The commercial sparked debate within the company that sexy supermodel was the wrong messenger for getting businesswomen interested in the $30,000 car, said Cadillac spokeswoman Julie Hamp.

Cadillac heard no complaints from consumers, but Hamp said there were worries inside Cadillac the ad could be alienating some prime prospects.

``We have no regrets about it,'' Hamp said. ``But we always learn from our experiences.''

The makers of Dirt Devil vacuum cleaners got an earful in a letter from the late Fred Astaire's daughter, who objected to three Super Bowl ads that made it look like Astaire was using vacuums as props in dance routines.

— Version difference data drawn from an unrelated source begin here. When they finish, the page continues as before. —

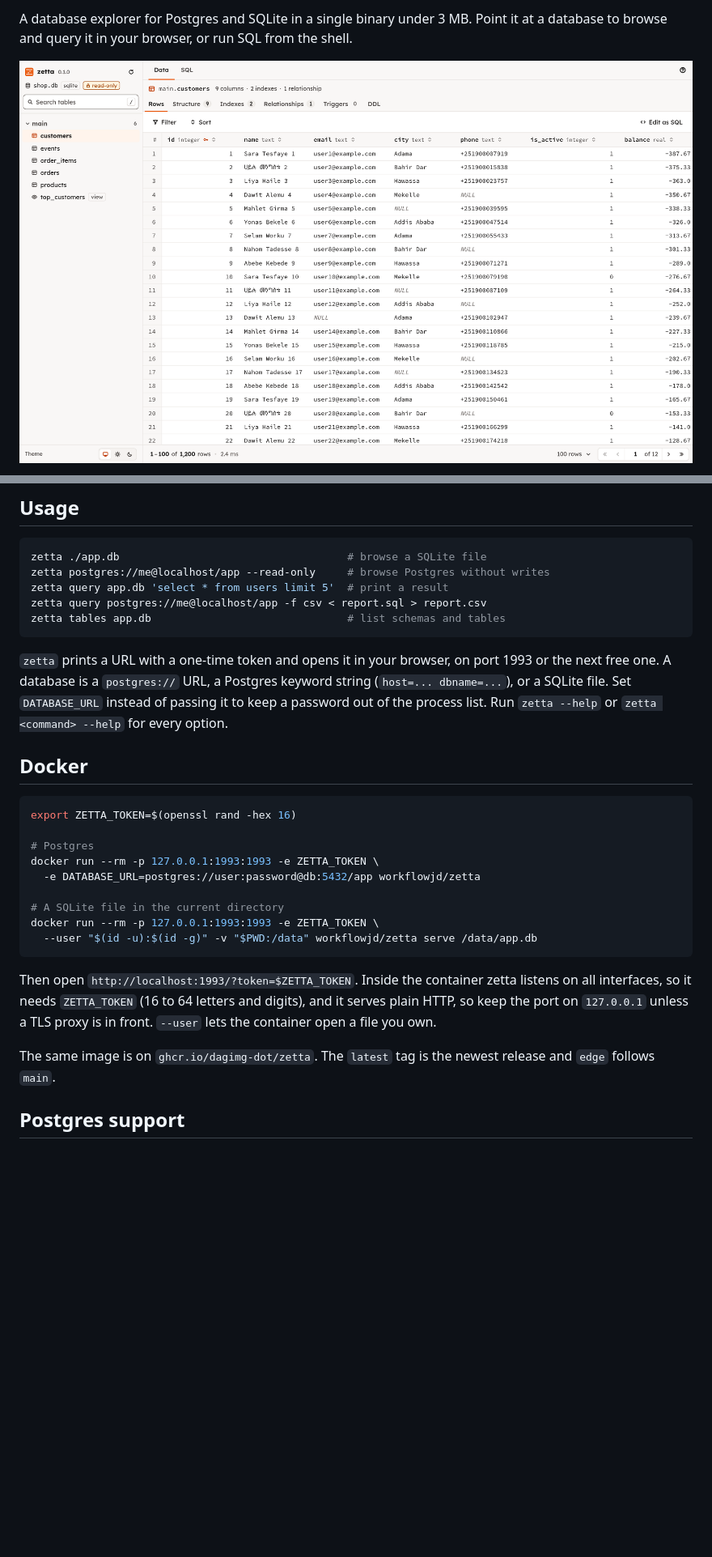
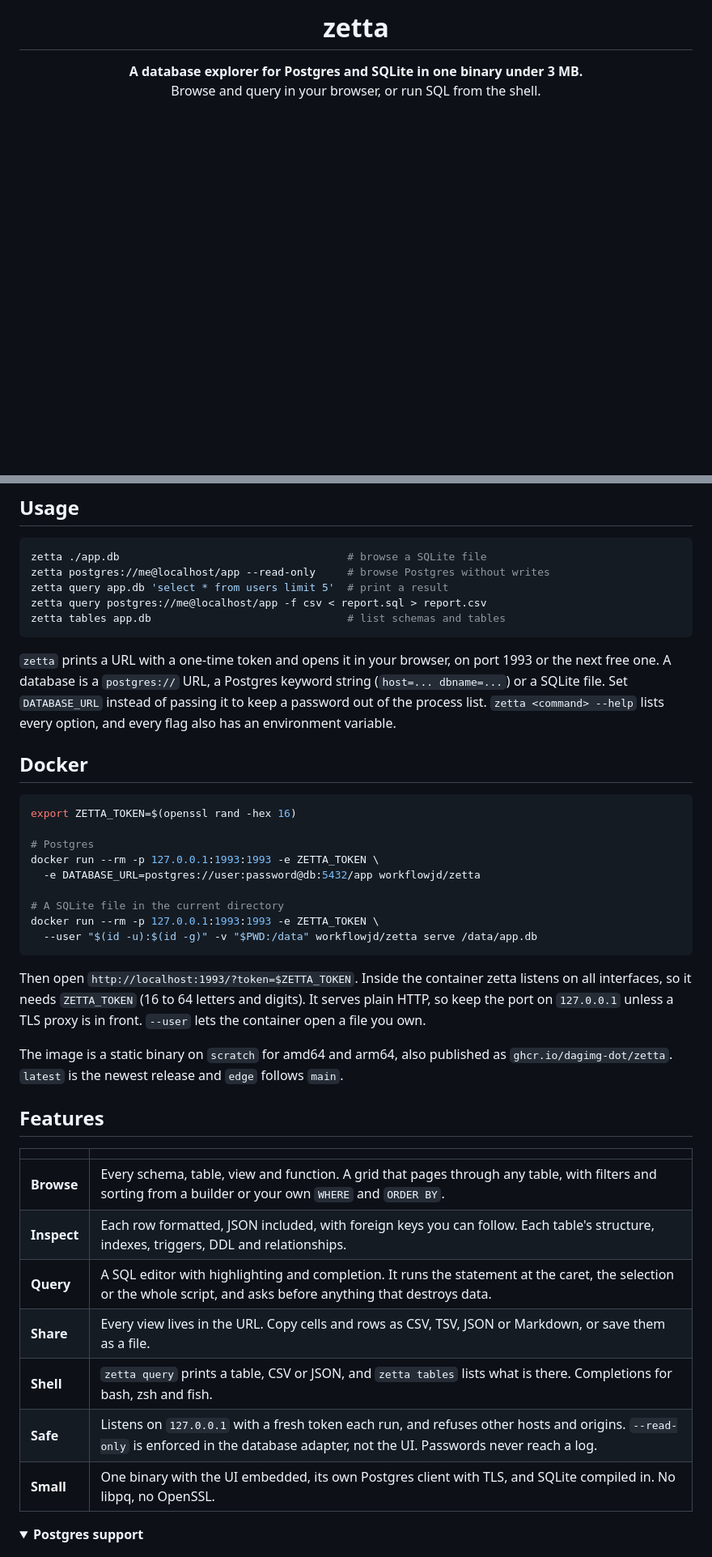
Before and after one commit to dagimg-dot/zetta, a Markdown page: README.md, 2 parts joined by grey strips. Shown at 81% size. Drawn GitHub-style; pictures changed too: assets/screenshot-rows.png (deleted); folded sections open; blank space fills up the shorter version.

````diff
--- a/README.md
+++ b/README.md
@@ -4,5 +4,6 @@
 
-A database explorer for Postgres and SQLite in a single binary under 3 MB. Point it at a database to browse and query it in your browser, or run SQL from the shell.
+<h1>zetta</h1>
 
-![Browsing the rows of a table](assets/screenshot-rows.png)
+<p><strong>A database explorer for Postgres and SQLite in one binary under 3 MB.</strong><br>
+Browse and query in your browser, or run SQL from the shell.</p>
 
@@ -43,7 +79,7 @@ zetta query postgres://me@localhost/app -f csv < report.sql > report.csv
 zetta tables app.db                               # list schemas and tables
 ```
 
-`zetta` prints a URL with a one-time token and opens it in your browser, on port 1993 or the next free one. A database is a `postgres://` URL, a Postgres keyword string (`host=... dbname=...`), or a SQLite file. Set `DATABASE_URL` instead of passing it to keep a password out of the process list. Run `zetta --help` or `zetta <command> --help` for every option.
+`zetta` prints a URL with a one-time token and opens it in your browser, on port 1993 or the next free one. A database is a `postgres://` URL, a Postgres keyword string (`host=... dbname=...`) or a SQLite file. Set `DATABASE_URL` instead of passing it to keep a password out of the process list. `zetta <command> --help` lists every option, and every flag also has an environment variable.
 
 ## Docker
 
@@ -59,8 +95,22 @@ docker run --rm -p 127.0.0.1:1993:1993 -e ZETTA_TOKEN \
   --user "$(id -u):$(id -g)" -v "$PWD:/data" workflowjd/zetta serve /data/app.db
 ```
 
-Then open `http://localhost:1993/?token=$ZETTA_TOKEN`. Inside the container zetta listens on all interfaces, so it needs `ZETTA_TOKEN` (16 to 64 letters and digits), and it serves plain HTTP, so keep the port on `127.0.0.1` unless a TLS proxy is in front. `--user` lets the container open a file you own.
+Then open `http://localhost:1993/?token=$ZETTA_TOKEN`. Inside the container zetta listens on all interfaces, so it needs `ZETTA_TOKEN` (16 to 64 letters and digits). It serves plain HTTP, so keep the port on `127.0.0.1` unless a TLS proxy is in front. `--user` lets the container open a file you own.
 
-The same image is on `ghcr.io/dagimg-dot/zetta`. The `latest` tag is the newest release and `edge` follows `main`.
+The image is a static binary on `scratch` for amd64 and arm64, also published as `ghcr.io/dagimg-dot/zetta`. `latest` is the newest release and `edge` follows `main`.
 
-## Postgres support
+## Features
+
+| | |
+|---|---|
+| **Browse** | Every schema, table, view and function. A grid that pages through any table, with filters and sorting from a builder or your own `WHERE` and `ORDER BY`. |
+| **Inspect** | Each row formatted, JSON included, with foreign keys you can follow. Each table's structure, indexes, triggers, DDL and relationships. |
+| **Query** | A SQL editor with highlighting and completion. It runs the statement at the caret, the selection or the whole script, and asks before anything that destroys data. |
+| **Share** | Every view lives in the URL. Copy cells and rows as CSV, TSV, JSON or Markdown, or save them as a file. |
+| **Shell** | `zetta query` prints a table, CSV or JSON, and `zetta tables` lists what is there. Completions for bash, zsh and fish. |
+| **Safe** | Listens on `127.0.0.1` with a fresh token each run, and refuses other hosts and origins. `--read-only` is enforced in the database adapter, not the UI. Passwords never reach a log. |
+| **Small** | One binary with the UI embedded, its own Postgres client with TLS, and SQLite compiled in. No libpq, no OpenSSL. |
+
+<details>
+<summary><strong>Postgres support</strong></summary>
+
````
Also changed, not shown: other parts of README.md (+63 -23 lines), assets/screenshot-postgres.png (added), assets/screenshot-relationships.png (deleted), assets/screenshot-sqlite.png (added).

Ava McKenzie wrote Royal Appliance Manufacturing Co. that its ``paltry, unconscionable commercials are the antithesis of everything my lovely, gentle father represented.'' She also sent a copy of the letter to a columnist at Daily Variety, which published it.

But the Cleveland-based company said the ads were made with the blessings of Astaire's widow and McKenzie's step-mother, Robyn Astaire, who has the sole right to make such decisions about Fred Astaire's image.

Consumers liked the ads, said Deborah Holtkamp, director of advertising for the Dirt Devil brand. She said sales of Dirt Devil upright vacuums, which were pitched in one of the ads, rose 7 percent in the first nine months of 1997 while sales of uprights overall were down industrywide. She said the company got about a dozen complaints by mail about the ads but an equal number of plaudits.

Royal Appliance made two additional ads with clips from classic Astaire films later in the year and plans to use all five ads at various times this year although not on the Super Bowl.

Which ads will cause controversy on this year's Super Bowl game?

Nike Inc. may be risking some backlash by using unclothed athletes like basketball's David Robinson and runner Suzy Hamilton for ads that illustrate the advantages of its athletic apparel.

But controversy could arise unexpectedly as well. The admakers for Holiday Inn and Cadillac Catera each said the objections generated to their ads were not mentioned by people who participated in pre-Super Bowl tests of the commercials.

``You learn from experience but you're never going to please everybody,'' said Smith of Holiday Inn.